Updated May 19, 2024 at 20:38 PM ET

One of the Republican Party's leaders in the U.S. House, Representative Elise Stefanik, addressed a caucus of Israel's parliament on Sunday, where she called for full military aid to support the war against Hamas in Gaza.

Stefanik, who represents a conservative district in northern New York, said the U.S. should supply "the state of Israel with what it needs, when it needs it, without conditions to achieve total victory in the face of evil."

Writing on social media, Stefanik framed the speech as a rebuke to President Joe Biden, who curbed delivery of some weapons to Israel amid growing concern over the humanitarian crisis and civilian deaths in Gaza.

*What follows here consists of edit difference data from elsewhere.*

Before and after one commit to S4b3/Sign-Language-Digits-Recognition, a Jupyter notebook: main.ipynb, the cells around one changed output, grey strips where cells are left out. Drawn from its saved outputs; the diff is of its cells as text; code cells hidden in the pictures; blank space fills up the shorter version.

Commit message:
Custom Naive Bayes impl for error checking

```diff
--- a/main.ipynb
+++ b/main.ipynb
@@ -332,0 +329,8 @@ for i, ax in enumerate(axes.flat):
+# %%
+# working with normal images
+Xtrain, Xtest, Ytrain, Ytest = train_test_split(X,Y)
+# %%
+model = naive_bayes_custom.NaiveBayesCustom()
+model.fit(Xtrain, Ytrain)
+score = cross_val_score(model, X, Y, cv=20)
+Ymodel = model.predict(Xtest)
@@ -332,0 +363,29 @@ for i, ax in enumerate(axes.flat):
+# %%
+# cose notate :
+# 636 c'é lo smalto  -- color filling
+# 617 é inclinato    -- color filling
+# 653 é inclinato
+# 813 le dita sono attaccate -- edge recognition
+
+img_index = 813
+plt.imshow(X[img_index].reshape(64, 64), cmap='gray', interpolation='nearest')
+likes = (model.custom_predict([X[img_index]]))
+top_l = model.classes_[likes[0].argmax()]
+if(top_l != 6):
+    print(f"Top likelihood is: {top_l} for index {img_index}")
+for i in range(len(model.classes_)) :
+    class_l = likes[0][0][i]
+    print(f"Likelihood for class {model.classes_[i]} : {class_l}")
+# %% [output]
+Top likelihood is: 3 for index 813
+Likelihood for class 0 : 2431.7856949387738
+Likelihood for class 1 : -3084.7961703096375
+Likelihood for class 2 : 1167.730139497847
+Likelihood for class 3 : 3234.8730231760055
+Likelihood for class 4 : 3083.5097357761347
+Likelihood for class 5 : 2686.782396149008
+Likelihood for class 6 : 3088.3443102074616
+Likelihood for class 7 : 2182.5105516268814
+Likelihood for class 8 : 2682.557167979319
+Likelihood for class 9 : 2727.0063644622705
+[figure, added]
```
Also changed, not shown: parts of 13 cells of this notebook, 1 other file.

Speaking with CNN earlier this month, Biden said he would withhold bombs and artillery shells if Israel escalated fighting in Rafah, a city in Gaza where large numbers of Palestinian refugees have gathered.

"If they go into Rafah, I'm not supplying the weapons that have been used historically to deal with Rafah, to deal with the cities," Biden said.

The Biden administration withheld a shipment of 2,000 pound bombs to Israel, but later announced plans to move forward with $1 billion in military aid.

In her speech, Stefanik who serves as House Republican conference chair, blasted the idea of any restrictions that might hamper the fight against Hamas.

"Total victory starts, but only starts, with wiping those responsible for October 7th off the face of the earth," Stefanik said.

Hamas launched an attack inside Israel on Oct. 7 that killed roughly 1,200 people, according to the Israeli government.

In the months since, Israel's military has waged a military campaign inside Gaza that has left more than 35,000 people dead, including many civilians, according to the Gaza Ministry of Health.

The violence in Gaza has sparked international condemnation of Israel and spurred a protest movement on college campuses inside the U.S.

Stefanik blasts "moral rot" at U.S. universities

Stefanik spoke before a caucus of the Knesset focused on concerns about antisemitism on university campuses around the world.

In recent months, Stefanik has taken an increasingly prominent role during House committee hearings focused on concerns about alleged antisemitism at U.S. colleges.

Facing pressure from politicians, college campuses across the U.S. have used police to break up pro-Palestinian protests. Students, including some Jewish activists, have been rallying to force their universities into divesting from Israel or companies that are profiting from the war.

During her speech in Tel Aviv, Stefanik accused pro-Palestinian activists of "calling for intifada and genocide" against Jews.

"Those views, though given airtime by some radical Democrat members of Congress, those views do not reflect the views of the American people," Stefanik said.

Stefanik said her efforts to oust top university officials in the U.S., whom she accused of tolerating antisemitism, will continue.

Some critics have accused Republicans of leveraging legitimate fears about antisemitism to attack progressive ideas and liberal leaders.

"When loud voices are trying to exploit concerns around antisemitism to advance this broader reactionary, extremist agenda, we need to understand what's happening there," said Amy Spitalnick, CEO of the Jewish Council for Public Affairs, in an interview with NPR last month.

Spitalnick, speaking prior to Stefanik's address to the Knesset, told NPR she believes Jews are rightfully concerned about antisemitism.

But she fears partisan criticism of campus protesters is being used more broadly to delegitimize diversity programs and could lead to the defunding of liberal institutions.

Debate in the U.S. over antisemitism and support for the war in Gaza comes at a moment when Israeli politicians are divided over how to pursue the fight against Hamas.

A centrist member of Israel's war cabinet, Benny Gantz, has said he will leave the coalition government unless Prime Minister Benjamin Netanhahu develops a concrete plan for the future of Palestinians in Gaza.

Copyright 2024 NPR

Brian Mann is NPR's first national addiction correspondent. He also covers breaking news in the U.S. and around the world.